Please tally the lines below that contain the word "important" and reply with the total alone.

[[ ENTRIES SUPPLIED open ]]

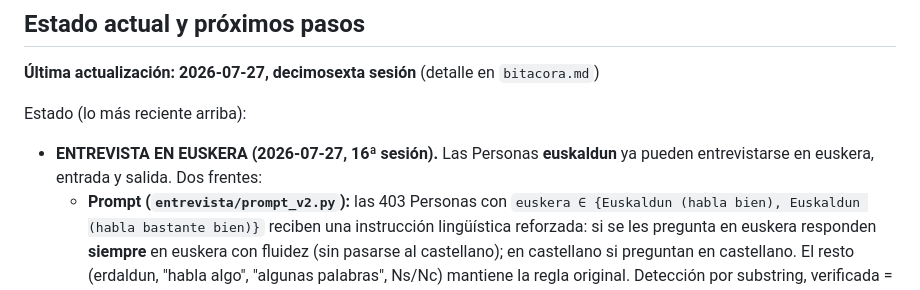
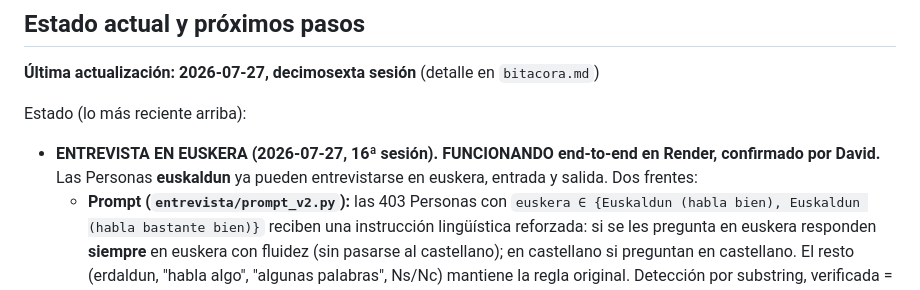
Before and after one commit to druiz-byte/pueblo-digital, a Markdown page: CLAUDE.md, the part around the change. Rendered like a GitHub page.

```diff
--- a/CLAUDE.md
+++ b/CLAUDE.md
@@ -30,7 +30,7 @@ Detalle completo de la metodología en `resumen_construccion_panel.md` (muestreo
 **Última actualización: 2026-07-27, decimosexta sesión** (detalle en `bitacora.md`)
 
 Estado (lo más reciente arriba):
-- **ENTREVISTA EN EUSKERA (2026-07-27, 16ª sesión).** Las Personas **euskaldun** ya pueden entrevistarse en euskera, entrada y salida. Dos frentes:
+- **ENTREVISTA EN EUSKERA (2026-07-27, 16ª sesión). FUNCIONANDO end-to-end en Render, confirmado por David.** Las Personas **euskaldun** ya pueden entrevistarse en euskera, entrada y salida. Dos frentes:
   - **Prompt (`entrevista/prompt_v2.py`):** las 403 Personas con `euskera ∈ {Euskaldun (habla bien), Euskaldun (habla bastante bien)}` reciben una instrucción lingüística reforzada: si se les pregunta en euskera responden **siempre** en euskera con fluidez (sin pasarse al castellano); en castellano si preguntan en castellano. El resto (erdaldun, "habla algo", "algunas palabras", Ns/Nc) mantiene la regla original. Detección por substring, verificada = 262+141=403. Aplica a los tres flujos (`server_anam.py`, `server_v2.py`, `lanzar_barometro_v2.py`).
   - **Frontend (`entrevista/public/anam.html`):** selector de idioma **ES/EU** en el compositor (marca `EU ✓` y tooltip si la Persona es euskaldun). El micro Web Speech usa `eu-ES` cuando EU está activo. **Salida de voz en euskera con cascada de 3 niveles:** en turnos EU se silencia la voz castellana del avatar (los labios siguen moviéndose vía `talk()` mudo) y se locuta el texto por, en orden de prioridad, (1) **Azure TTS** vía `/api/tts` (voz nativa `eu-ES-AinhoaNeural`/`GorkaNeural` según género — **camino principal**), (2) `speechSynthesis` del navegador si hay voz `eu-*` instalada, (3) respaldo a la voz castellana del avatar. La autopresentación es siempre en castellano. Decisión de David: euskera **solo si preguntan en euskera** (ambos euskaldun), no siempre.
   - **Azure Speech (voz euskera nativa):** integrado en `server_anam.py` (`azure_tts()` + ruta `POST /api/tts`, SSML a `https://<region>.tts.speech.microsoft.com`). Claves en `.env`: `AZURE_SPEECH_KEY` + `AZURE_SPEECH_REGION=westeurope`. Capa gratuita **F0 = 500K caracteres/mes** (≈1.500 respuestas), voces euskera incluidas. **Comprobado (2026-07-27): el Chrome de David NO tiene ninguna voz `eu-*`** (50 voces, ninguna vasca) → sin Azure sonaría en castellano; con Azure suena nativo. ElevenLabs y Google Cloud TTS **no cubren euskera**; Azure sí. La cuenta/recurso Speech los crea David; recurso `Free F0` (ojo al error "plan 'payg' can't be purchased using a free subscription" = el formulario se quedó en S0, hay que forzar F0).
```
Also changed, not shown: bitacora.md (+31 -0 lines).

[[ ENTRIES SUPPLIED closed ]]
[[ ENTRIES SUPPLIED open ]]

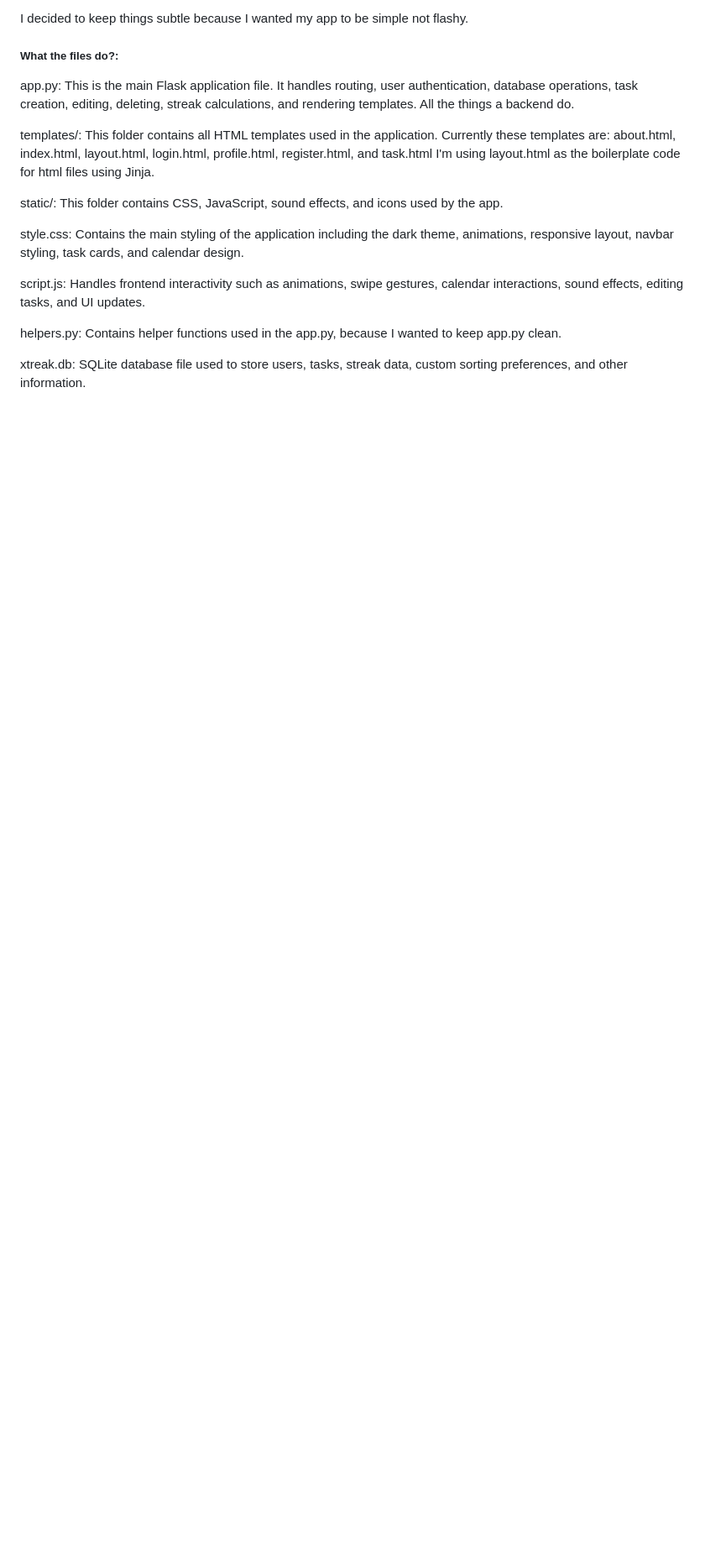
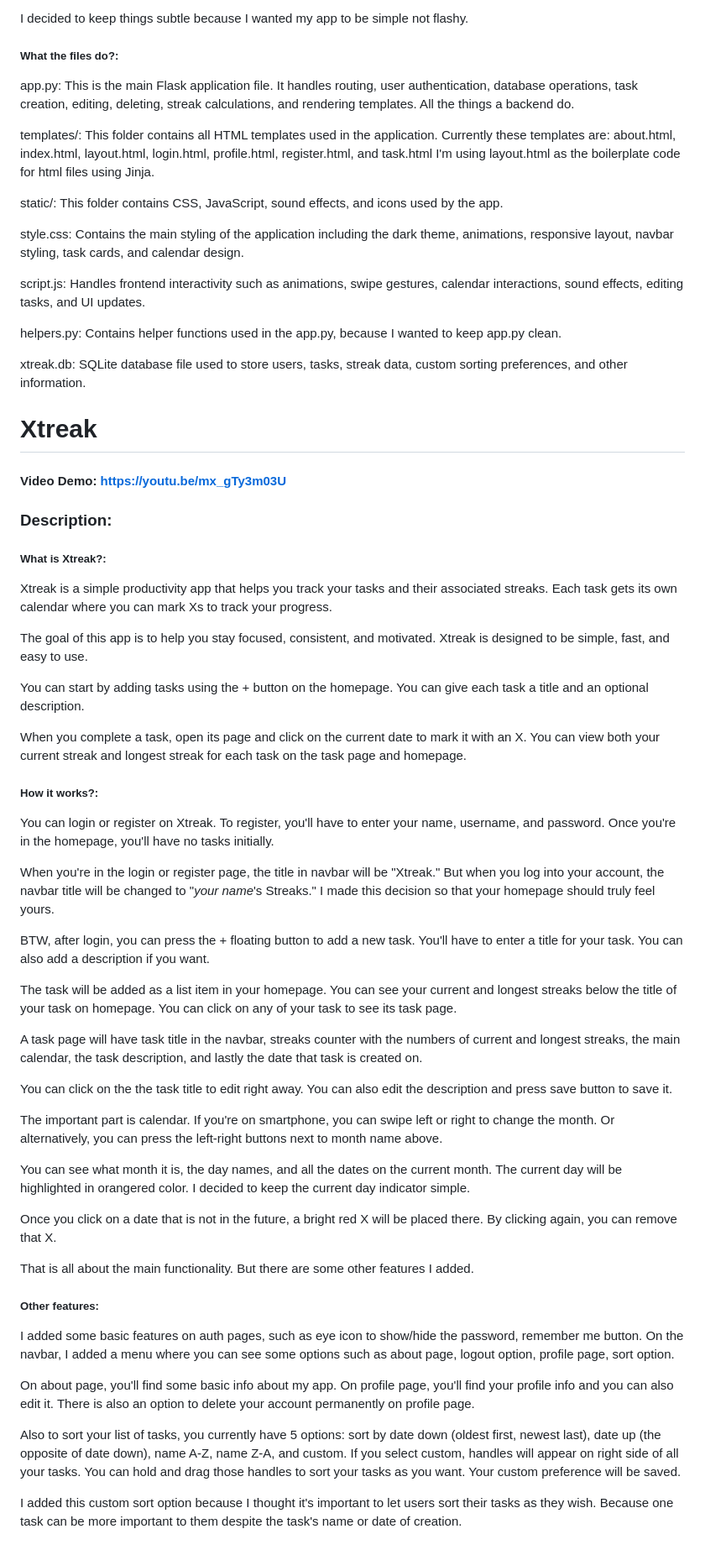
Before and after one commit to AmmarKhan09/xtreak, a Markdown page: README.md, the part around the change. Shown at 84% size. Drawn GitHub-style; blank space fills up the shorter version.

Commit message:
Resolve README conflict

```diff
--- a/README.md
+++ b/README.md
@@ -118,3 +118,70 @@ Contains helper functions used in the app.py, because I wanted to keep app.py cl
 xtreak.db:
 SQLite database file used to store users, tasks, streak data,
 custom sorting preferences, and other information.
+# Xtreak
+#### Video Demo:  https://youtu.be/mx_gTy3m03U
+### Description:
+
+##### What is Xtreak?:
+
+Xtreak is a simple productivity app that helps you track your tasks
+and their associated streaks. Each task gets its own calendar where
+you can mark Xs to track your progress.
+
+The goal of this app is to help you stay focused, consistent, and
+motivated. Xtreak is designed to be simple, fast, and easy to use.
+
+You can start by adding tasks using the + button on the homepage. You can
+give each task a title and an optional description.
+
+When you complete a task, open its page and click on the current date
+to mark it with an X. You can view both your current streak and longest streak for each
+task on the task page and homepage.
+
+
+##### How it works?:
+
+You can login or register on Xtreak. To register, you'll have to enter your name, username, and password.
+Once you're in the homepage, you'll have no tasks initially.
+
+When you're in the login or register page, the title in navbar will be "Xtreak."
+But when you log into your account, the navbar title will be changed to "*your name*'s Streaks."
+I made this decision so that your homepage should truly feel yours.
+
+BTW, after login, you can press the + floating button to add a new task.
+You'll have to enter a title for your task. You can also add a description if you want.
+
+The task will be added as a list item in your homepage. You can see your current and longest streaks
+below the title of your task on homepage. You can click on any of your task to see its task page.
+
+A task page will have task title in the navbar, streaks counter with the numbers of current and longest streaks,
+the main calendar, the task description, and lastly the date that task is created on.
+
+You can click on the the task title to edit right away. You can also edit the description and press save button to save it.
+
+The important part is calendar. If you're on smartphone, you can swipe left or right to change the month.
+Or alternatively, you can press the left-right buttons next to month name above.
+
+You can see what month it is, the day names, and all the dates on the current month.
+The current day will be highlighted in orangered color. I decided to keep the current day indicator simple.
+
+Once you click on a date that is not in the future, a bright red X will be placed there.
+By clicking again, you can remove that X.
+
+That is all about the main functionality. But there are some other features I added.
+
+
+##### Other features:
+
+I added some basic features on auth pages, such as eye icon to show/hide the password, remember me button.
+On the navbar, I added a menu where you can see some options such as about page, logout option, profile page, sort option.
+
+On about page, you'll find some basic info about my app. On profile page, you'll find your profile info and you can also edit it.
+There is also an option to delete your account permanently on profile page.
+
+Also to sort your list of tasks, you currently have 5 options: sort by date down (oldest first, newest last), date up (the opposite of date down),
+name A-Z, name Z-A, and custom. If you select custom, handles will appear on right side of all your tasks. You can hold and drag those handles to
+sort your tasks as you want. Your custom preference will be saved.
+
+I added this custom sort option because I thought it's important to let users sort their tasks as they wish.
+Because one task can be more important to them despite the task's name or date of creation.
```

[[ ENTRIES SUPPLIED closed ]]

- **SOLUTION BELOW**
3